Exercise instructions: Please restate the records that follow exactly, skipping their images.

Data supplied:
= = = = =

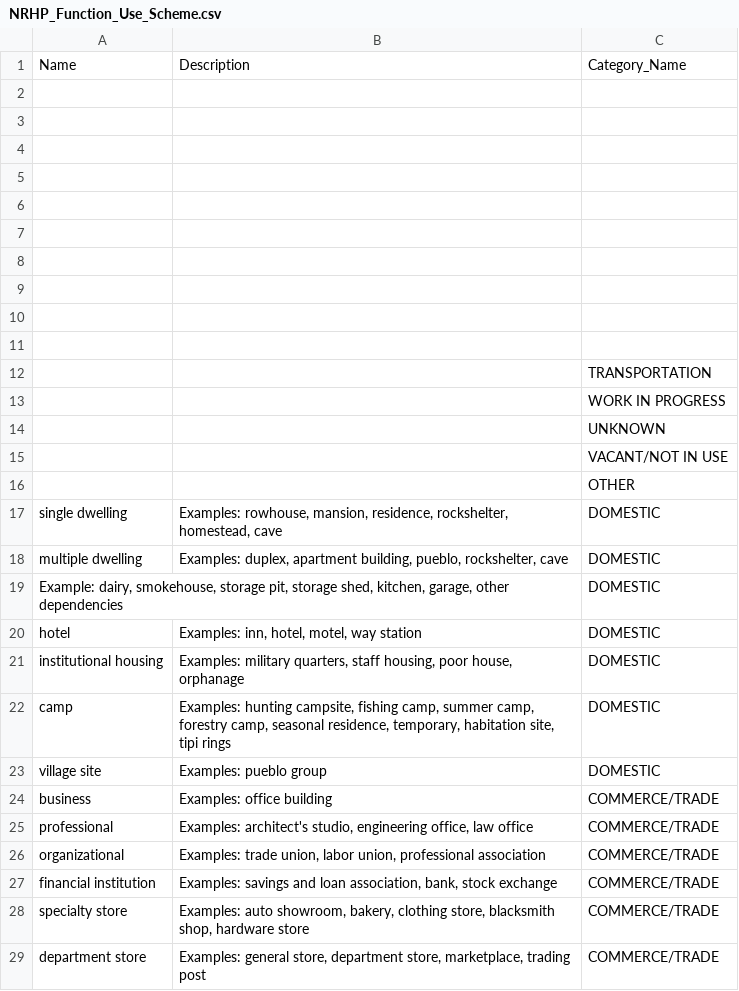
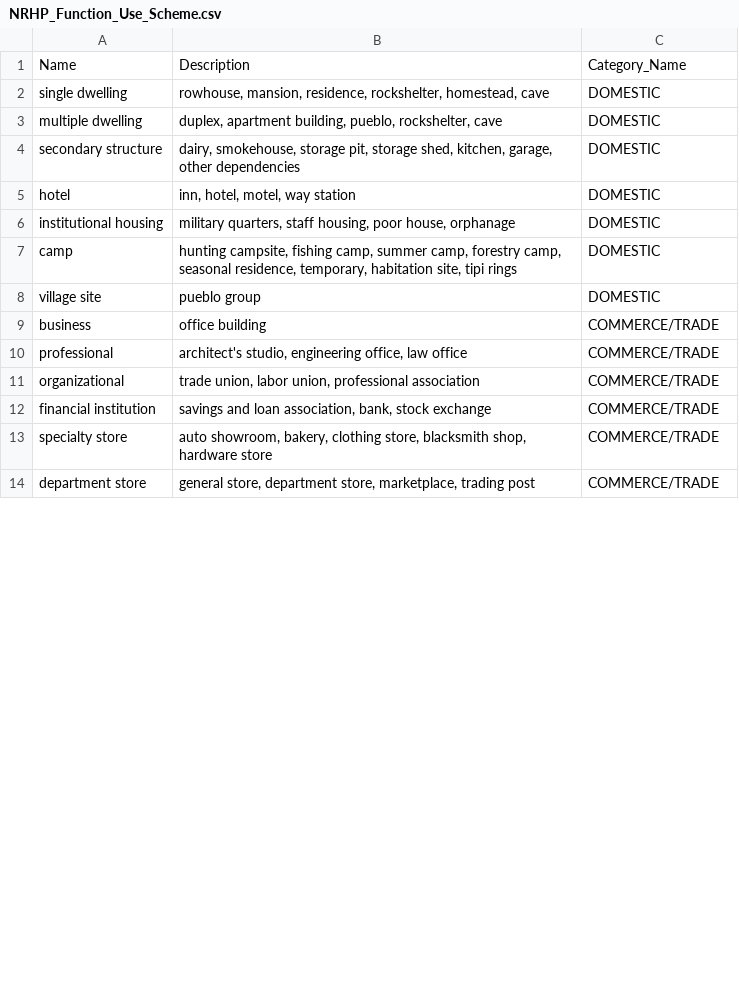
Before and after one commit to aejolene/NRHP_Metadata_Scheme, a CSV file: NRHP_Function_Use_Scheme.csv, drawn as a sheet; only a part is shown; the diff covers the shown part only.

Commit message:
Remove empty cells, delete filler "example" text

```diff
--- a/NRHP_Function_Use_Scheme.csv
+++ b/NRHP_Function_Use_Scheme.csv
@@ -1,29 +1,14 @@
 Name,Description,Category_Name
-,,
-,,
-,,
-,,
-,,
-,,
-,,
-,,
-,,
-,,
-,,TRANSPORTATION
-,,WORK IN PROGRESS
-,,UNKNOWN
-,,VACANT/NOT IN USE
-,,OTHER
-single dwelling,"Examples: rowhouse, mansion, residence, rockshelter, homestead, cave",DOMESTIC
-multiple dwelling,"Examples: duplex, apartment building, pueblo, rockshelter, cave",DOMESTIC
-"Example: dairy, smokehouse, storage pit, storage shed, kitchen, garage, other dependencies",,DOMESTIC
-hotel,"Examples: inn, hotel, motel, way station",DOMESTIC
-institutional housing,"Examples: military quarters, staff housing, poor house, orphanage",DOMESTIC
-camp,"Examples: hunting campsite, fishing camp, summer camp, forestry camp, seasonal residence, temporary, habitation site, tipi rings",DOMESTIC
-village site,Examples: pueblo group,DOMESTIC
-business,Examples: office building,COMMERCE/TRADE
-professional,"Examples: architect's studio, engineering office, law office",COMMERCE/TRADE
-organizational,"Examples: trade union, labor union, professional association",COMMERCE/TRADE
-financial institution,"Examples: savings and loan association, bank, stock exchange",COMMERCE/TRADE
-specialty store,"Examples: auto showroom, bakery, clothing store, blacksmith shop, hardware store",COMMERCE/TRADE
-department store,"Examples: general store, department store, marketplace, trading post",COMMERCE/TRADE
+single dwelling,"rowhouse, mansion, residence, rockshelter, homestead, cave",DOMESTIC
+multiple dwelling,"duplex, apartment building, pueblo, rockshelter, cave",DOMESTIC
+secondary structure,"dairy, smokehouse, storage pit, storage shed, kitchen, garage, other dependencies",DOMESTIC
+hotel,"inn, hotel, motel, way station",DOMESTIC
+institutional housing,"military quarters, staff housing, poor house, orphanage",DOMESTIC
+camp,"hunting campsite, fishing camp, summer camp, forestry camp, seasonal residence, temporary, habitation site, tipi rings",DOMESTIC
+village site,pueblo group,DOMESTIC
+business,office building,COMMERCE/TRADE
+professional,"architect's studio, engineering office, law office",COMMERCE/TRADE
+organizational,"trade union, labor union, professional association",COMMERCE/TRADE
+financial institution,"savings and loan association, bank, stock exchange",COMMERCE/TRADE
+specialty store,"auto showroom, bakery, clothing store, blacksmith shop, hardware store",COMMERCE/TRADE
+department store,"general store, department store, marketplace, trading post",COMMERCE/TRADE
```
Also changed, not shown: 75 edited cells elsewhere in this file.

= = = = =

Answer to this exercise:
Before and after one commit to aejolene/NRHP_Metadata_Scheme, a CSV file: NRHP_Function_Use_Scheme.csv, drawn as a sheet; only a part is shown; the diff covers the shown part only.

Commit message:
Remove empty cells, delete filler "example" text

```diff
--- a/NRHP_Function_Use_Scheme.csv
+++ b/NRHP_Function_Use_Scheme.csv
@@ -1,29 +1,14 @@
 Name,Description,Category_Name
-,,
-,,
-,,
-,,
-,,
-,,
-,,
-,,
-,,
-,,
-,,TRANSPORTATION
-,,WORK IN PROGRESS
-,,UNKNOWN
-,,VACANT/NOT IN USE
-,,OTHER
-single dwelling,"Examples: rowhouse, mansion, residence, rockshelter, homestead, cave",DOMESTIC
-multiple dwelling,"Examples: duplex, apartment building, pueblo, rockshelter, cave",DOMESTIC
-"Example: dairy, smokehouse, storage pit, storage shed, kitchen, garage, other dependencies",,DOMESTIC
-hotel,"Examples: inn, hotel, motel, way station",DOMESTIC
-institutional housing,"Examples: military quarters, staff housing, poor house, orphanage",DOMESTIC
-camp,"Examples: hunting campsite, fishing camp, summer camp, forestry camp, seasonal residence, temporary, habitation site, tipi rings",DOMESTIC
-village site,Examples: pueblo group,DOMESTIC
-business,Examples: office building,COMMERCE/TRADE
-professional,"Examples: architect's studio, engineering office, law office",COMMERCE/TRADE
-organizational,"Examples: trade union, labor union, professional association",COMMERCE/TRADE
-financial institution,"Examples: savings and loan association, bank, stock exchange",COMMERCE/TRADE
-specialty store,"Examples: auto showroom, bakery, clothing store, blacksmith shop, hardware store",COMMERCE/TRADE
-department store,"Examples: general store, department store, marketplace, trading post",COMMERCE/TRADE
+single dwelling,"rowhouse, mansion, residence, rockshelter, homestead, cave",DOMESTIC
+multiple dwelling,"duplex, apartment building, pueblo, rockshelter, cave",DOMESTIC
+secondary structure,"dairy, smokehouse, storage pit, storage shed, kitchen, garage, other dependencies",DOMESTIC
+hotel,"inn, hotel, motel, way station",DOMESTIC
+institutional housing,"military quarters, staff housing, poor house, orphanage",DOMESTIC
+camp,"hunting campsite, fishing camp, summer camp, forestry camp, seasonal residence, temporary, habitation site, tipi rings",DOMESTIC
+village site,pueblo group,DOMESTIC
+business,office building,COMMERCE/TRADE
+professional,"architect's studio, engineering office, law office",COMMERCE/TRADE
+organizational,"trade union, labor union, professional association",COMMERCE/TRADE
+financial institution,"savings and loan association, bank, stock exchange",COMMERCE/TRADE
+specialty store,"auto showroom, bakery, clothing store, blacksmith shop, hardware store",COMMERCE/TRADE
+department store,"general store, department store, marketplace, trading post",COMMERCE/TRADE
```
Also changed, not shown: 75 edited cells elsewhere in this file.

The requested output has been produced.